» **Web interface edit records**:
● ● ● ● ● ● ●

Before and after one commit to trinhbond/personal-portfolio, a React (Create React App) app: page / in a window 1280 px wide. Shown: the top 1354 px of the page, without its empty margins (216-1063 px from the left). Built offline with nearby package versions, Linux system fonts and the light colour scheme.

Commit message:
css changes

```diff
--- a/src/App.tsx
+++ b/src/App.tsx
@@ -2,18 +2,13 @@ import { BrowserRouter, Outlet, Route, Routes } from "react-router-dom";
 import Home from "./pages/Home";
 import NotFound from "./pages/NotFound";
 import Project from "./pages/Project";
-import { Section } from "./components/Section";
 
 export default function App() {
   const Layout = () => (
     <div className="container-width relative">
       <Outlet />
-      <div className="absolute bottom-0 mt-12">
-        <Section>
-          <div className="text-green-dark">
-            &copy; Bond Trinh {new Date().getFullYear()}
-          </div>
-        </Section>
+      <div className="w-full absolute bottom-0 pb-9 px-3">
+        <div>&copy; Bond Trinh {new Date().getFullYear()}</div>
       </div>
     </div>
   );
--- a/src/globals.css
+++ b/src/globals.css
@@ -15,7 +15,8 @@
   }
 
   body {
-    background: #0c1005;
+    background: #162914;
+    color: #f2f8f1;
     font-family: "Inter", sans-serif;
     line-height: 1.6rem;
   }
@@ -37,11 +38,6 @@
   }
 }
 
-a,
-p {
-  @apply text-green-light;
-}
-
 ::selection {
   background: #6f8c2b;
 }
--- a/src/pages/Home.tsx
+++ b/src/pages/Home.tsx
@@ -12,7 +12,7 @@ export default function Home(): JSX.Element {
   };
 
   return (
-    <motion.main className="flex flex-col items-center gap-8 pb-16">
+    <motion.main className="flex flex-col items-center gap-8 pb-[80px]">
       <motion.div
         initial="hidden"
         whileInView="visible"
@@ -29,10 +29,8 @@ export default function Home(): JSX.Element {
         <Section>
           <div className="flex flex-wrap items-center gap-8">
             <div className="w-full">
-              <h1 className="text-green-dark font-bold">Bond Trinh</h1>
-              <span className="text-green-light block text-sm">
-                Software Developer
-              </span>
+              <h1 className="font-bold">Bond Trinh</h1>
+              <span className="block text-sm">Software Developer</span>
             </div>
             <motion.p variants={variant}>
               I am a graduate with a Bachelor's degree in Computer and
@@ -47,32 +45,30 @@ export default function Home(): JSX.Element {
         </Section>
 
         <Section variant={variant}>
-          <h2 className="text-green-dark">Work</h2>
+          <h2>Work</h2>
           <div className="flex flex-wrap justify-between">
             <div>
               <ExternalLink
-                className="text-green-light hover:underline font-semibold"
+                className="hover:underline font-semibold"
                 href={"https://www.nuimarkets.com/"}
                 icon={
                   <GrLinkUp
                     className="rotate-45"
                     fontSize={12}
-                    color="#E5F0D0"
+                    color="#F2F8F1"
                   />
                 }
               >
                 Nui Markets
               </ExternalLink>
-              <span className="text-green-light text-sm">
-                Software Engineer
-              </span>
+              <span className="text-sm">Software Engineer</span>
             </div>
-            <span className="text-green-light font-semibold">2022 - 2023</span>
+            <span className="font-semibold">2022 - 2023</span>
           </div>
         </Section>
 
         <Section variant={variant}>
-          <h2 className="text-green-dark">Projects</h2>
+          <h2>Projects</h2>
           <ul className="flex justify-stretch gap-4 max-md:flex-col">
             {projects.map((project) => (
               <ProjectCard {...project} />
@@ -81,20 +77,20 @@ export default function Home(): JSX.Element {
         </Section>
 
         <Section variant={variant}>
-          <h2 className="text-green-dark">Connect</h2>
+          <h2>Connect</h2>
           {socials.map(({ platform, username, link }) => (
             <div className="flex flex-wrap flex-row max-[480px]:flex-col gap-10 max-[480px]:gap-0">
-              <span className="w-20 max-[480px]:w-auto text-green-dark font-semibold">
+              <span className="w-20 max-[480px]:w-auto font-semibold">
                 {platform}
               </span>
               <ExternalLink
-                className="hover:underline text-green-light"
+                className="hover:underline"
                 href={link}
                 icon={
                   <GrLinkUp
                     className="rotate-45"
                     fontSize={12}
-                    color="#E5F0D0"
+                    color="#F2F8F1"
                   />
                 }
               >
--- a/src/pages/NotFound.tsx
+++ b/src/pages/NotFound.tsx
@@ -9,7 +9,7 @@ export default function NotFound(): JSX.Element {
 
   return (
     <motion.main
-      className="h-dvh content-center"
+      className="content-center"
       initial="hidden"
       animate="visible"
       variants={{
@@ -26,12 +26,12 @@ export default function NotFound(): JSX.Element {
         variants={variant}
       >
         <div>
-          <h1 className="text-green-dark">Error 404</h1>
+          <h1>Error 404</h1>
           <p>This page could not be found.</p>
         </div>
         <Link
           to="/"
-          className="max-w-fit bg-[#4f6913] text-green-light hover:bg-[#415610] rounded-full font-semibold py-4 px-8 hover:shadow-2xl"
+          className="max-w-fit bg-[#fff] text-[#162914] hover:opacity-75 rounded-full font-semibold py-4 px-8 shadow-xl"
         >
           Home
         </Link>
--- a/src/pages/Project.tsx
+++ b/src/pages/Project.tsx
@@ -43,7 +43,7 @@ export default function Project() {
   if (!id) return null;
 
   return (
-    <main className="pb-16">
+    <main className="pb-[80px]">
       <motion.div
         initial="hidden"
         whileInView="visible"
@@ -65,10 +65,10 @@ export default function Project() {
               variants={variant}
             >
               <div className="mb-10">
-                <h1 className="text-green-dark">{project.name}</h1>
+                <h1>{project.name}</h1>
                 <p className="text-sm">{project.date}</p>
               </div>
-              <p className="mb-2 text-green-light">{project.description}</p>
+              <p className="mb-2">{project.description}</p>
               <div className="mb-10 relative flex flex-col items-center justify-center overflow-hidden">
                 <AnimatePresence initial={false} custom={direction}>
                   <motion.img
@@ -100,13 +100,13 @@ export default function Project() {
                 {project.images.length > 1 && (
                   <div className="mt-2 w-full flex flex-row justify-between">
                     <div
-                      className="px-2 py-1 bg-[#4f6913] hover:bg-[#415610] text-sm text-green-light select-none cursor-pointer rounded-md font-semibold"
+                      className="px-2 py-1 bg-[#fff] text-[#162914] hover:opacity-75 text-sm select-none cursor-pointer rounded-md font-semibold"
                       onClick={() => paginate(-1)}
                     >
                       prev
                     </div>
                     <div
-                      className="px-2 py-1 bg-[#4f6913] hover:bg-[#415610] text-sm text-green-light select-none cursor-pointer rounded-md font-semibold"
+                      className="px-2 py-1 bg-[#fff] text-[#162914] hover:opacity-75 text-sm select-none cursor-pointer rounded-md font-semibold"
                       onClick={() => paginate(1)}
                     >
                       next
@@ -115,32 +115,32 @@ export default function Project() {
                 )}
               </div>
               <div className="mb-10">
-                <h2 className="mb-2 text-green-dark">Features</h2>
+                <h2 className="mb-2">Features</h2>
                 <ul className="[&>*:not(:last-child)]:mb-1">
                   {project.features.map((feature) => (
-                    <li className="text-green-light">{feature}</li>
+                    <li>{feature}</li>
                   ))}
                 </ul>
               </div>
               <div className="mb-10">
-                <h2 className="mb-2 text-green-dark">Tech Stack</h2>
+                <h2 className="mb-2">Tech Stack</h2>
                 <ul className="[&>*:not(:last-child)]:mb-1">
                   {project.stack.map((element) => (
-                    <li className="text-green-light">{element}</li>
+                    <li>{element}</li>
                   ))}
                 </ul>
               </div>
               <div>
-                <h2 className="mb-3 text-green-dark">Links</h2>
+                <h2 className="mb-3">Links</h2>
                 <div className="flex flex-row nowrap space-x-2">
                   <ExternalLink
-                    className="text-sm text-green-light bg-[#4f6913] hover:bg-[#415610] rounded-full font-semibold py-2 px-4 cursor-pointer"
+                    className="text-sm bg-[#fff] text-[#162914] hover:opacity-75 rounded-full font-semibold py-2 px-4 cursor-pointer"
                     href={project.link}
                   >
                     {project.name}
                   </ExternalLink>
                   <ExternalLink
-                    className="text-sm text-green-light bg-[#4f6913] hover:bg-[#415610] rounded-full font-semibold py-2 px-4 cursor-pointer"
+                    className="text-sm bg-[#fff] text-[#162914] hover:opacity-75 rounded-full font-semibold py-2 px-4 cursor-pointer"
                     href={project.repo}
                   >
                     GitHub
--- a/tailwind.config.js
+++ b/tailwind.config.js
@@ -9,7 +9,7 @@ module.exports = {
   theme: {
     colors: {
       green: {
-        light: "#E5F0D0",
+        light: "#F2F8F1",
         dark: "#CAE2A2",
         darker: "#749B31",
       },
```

● ● ● ● ● ● ●

» **What you will do**:
Copy out only the lines running from the beginning of the data to the line with "css changes", both ends included.

» **Written solution**:
Before and after one commit to trinhbond/personal-portfolio, a React (Create React App) app: page / in a window 1280 px wide. Shown: the top 1354 px of the page, without its empty margins (216-1063 px from the left). Built offline with nearby package versions, Linux system fonts and the light colour scheme.

Commit message:
css changes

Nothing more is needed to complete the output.